About this blogger:
A theorist, organist, and conductor, Jeff Ostrowski holds his B.M. in Music Theory from the University of Kansas (2004), and did graduate work in Musicology. He serves as choirmaster for the new FSSP parish in Los Angeles, where he lives with his wife and two children.
Connect on Facebook:
Connect on Twitter:
Why do we never sing “De Spiritu Sancto” (St. Athenogenes) in our churches? There are a dozen translations in English verse. Where could anyone find a better evening hymn than this, coming right down from the catacombs? Our hymnbooks know nothing of such a treasure as this, and give us pages of poor sentiment in doggerel lines by some tenth-rate modern versifier.
— Rev’d Adrian Fortescue (d. 1923)

"Chronicles of Narnia" by Msgr. Richard Schuler
published 5 April 2013 by Jeff Ostrowski

ANY TIMES IN THE PAST, I have mentioned that our blog is a positive blog. However, from time to time we will publish documentation of realities in the Church, so that we can be “armed with knowledge.” This ought not be viewed as “negativity.” Reality is reality, and we are called to be aware of reality. The true title is not Chronicles of Narnia (it is actually A Chronicle of the Reform), but sometimes the information related is so wacky it feels like reading a fantasy novel:

      * *  Part V • Schuler’s Chronicle of a Reform [pdf]

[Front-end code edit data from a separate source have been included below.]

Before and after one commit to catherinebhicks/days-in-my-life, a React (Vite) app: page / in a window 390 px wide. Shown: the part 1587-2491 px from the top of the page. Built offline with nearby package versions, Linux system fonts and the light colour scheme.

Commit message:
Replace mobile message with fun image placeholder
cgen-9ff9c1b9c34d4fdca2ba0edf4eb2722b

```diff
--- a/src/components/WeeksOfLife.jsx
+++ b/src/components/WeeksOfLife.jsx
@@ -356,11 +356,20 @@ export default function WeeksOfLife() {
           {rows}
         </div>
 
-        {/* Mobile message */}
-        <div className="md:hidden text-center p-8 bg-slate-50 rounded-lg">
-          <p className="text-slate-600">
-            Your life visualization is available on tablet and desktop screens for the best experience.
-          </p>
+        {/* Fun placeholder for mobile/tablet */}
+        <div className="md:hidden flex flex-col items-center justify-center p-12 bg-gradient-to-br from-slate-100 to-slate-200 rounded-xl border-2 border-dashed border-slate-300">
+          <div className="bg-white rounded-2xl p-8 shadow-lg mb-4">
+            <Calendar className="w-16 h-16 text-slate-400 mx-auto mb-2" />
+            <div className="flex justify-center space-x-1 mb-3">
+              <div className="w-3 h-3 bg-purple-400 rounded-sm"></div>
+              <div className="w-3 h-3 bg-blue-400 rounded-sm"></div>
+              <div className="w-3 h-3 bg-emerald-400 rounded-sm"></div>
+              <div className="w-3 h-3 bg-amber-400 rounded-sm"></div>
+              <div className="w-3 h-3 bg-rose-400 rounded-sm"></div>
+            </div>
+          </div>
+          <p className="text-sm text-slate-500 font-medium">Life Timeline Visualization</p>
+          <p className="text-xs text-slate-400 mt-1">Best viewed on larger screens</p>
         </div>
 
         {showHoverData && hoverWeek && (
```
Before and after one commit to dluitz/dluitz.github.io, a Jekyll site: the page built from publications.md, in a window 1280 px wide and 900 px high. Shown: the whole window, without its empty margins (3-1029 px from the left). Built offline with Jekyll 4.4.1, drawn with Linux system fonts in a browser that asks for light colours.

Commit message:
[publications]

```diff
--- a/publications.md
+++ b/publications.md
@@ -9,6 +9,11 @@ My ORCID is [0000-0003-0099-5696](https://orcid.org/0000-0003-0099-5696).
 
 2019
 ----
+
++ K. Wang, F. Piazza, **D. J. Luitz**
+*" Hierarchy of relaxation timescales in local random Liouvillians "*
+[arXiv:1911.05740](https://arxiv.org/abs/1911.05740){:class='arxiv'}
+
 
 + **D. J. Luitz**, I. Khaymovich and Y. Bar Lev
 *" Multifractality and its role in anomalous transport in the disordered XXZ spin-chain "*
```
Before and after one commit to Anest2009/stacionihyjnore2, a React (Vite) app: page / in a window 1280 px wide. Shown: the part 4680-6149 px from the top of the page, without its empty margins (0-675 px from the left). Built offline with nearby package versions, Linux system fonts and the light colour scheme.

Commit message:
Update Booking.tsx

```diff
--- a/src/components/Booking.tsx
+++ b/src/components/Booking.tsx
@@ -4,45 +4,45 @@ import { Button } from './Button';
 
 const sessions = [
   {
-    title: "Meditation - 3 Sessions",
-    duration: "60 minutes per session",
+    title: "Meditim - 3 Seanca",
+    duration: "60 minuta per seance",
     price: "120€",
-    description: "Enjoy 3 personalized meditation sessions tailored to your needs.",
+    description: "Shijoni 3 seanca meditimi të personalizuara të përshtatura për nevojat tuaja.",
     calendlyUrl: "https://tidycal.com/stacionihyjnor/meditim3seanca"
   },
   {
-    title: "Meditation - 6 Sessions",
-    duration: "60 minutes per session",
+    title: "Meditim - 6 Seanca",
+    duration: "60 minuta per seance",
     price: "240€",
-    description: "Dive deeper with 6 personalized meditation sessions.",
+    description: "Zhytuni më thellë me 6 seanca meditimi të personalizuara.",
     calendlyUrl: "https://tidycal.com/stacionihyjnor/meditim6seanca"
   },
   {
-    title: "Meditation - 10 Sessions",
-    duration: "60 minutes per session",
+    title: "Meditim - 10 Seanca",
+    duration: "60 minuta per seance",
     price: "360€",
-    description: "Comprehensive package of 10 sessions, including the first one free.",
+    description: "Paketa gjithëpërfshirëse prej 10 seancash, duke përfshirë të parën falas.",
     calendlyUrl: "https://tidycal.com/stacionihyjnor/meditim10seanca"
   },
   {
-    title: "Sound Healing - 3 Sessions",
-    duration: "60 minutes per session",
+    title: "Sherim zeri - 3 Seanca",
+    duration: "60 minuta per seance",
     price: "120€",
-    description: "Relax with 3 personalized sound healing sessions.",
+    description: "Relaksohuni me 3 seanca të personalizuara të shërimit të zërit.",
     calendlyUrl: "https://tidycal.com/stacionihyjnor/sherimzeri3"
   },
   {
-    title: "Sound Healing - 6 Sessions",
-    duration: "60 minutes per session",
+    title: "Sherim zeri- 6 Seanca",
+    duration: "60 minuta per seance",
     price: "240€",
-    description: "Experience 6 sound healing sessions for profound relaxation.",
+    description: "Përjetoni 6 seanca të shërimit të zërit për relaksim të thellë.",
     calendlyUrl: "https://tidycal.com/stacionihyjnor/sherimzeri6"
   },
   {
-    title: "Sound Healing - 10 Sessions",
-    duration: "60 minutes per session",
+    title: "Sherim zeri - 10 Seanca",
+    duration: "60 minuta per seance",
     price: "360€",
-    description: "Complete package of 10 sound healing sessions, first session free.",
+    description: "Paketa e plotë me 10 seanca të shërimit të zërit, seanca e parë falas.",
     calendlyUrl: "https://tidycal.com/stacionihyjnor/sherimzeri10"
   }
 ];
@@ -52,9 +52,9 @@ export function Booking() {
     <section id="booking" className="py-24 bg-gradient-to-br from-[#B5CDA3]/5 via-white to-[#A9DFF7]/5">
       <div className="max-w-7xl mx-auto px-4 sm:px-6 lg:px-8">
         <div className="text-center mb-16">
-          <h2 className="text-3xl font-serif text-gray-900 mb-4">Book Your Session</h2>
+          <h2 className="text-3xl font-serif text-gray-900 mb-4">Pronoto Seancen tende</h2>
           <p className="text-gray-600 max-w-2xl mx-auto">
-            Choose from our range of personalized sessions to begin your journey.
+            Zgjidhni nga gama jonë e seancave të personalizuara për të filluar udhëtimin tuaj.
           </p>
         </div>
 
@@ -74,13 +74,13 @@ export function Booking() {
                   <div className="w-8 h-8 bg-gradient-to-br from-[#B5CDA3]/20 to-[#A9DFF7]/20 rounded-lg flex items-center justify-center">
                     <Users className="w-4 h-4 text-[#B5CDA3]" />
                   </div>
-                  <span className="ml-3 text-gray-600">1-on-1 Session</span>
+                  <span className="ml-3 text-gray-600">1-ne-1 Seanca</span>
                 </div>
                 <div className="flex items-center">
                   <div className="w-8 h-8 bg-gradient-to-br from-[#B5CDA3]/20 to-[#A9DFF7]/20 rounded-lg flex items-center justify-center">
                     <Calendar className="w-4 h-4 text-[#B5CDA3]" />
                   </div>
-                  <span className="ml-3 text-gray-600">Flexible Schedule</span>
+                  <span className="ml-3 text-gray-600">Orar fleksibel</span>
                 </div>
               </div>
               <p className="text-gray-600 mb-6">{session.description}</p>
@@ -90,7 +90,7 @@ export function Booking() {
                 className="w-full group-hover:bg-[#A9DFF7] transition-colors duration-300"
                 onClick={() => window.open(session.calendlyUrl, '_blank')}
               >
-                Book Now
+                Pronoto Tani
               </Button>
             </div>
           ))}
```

I don’t always agree with Msgr. Schuler about every subject. One of my biggest disagreements has to do with using “Viennese School” music at Holy Mass. Msgr. Schuler admits that such music (by Mozart, Haydn, Schubert, Beethoven, etc.) has a compositional style indistinguishable from secular music. However, he claims that such music can be used during Mass because it was sacred “in language and intent.” In other words, Msgr. Schuler claims that so long as the composer “intended it for use in Church” and it does not alter the text, it is fine to use at Mass. At some later time, I shall examine in greater detail the articles he wrote defending this theory.

However, when it comes to historical facts in the above article, there can be no disagreement. Everything is documented in the footnotes. Msgr. Schuler was very knowledgable about such things, and served in many high level positions. So often in today’s world we “skim” articles. We do not carefully read each word. However, the above is one of those articles that can be read and re-read year after year with profit. If you care to read the entire series by Schuler, you can do so here [pdf].

[ P.S. The good news is, a few years ago, the terrible document Schuler cites in that article was gotten rid of. It has been replaced by Sing to the Lord, which is a real improvement. ]

A few thoughts about that article . . .

There is much that could be said about the article. I will basically “hold my tongue” so the reader can draw his own conclusions.

ABOVE ALL, I am struck by the HORRIBLE SITUATION the Church found herself in during the 1960s. I used to think that the major problems set in at the beginning of the 1970s. This article clearly documents unbelievably terrible things happening in the 1960s.

Here are a few items:


In fact, in some dioceses, their use was prohibited by local legislation that forbade the use of Latin. For a partial list of dioceses in the United States with regulations against the use of Latin, see Johannes Overath, ed. Sacred Music and Liturgy Reform after Vatican II, Rome 1969, p. 22-23.

Can anybody provide this 1969 article? I’ve heard that some Bishops did this, but seeing documentation would be great.


See Richard J. Schuler, “By Whose Authority?” The Wanderer, April 4, 1968, p. 3.

Can anyone provide this article from 1968? I didn’t even realize The Wanderer was around in 1968 !!!


“Music, more than any other resource, makes a celebration of the liturgy an attractive human experience.”
“The faith of those present accomplishes the marvelous change called transubstantiation.”
“The primary sign of the Eucharist are (sic) people gathering together, not the bread and wine or words.”

Say what??


“The hootenanny Mass can give explicit eucharistic and christological specification to youth’s intense involvement in the movements for racial justice, for control of nuclear weapons, for the recognition of personal dignity.”

Say what??


Some of the “top ten” of the liturgical hits in the late sixties were: Michael, Row the Boat; Blowing in the Wind; Gypsy Rover; and Kum-bay-a. Often these had newly composed words whose literary worth was worse than liturgical value of the melodies. Others were totally secular in both words and music, e.g., Hush Little Baby; There is a Ship; Try to Remember; This Land is Your Land, etc.

This is the music of my childhood during Holy Mass . . . but I had no idea such drivel was already around during the 1960s.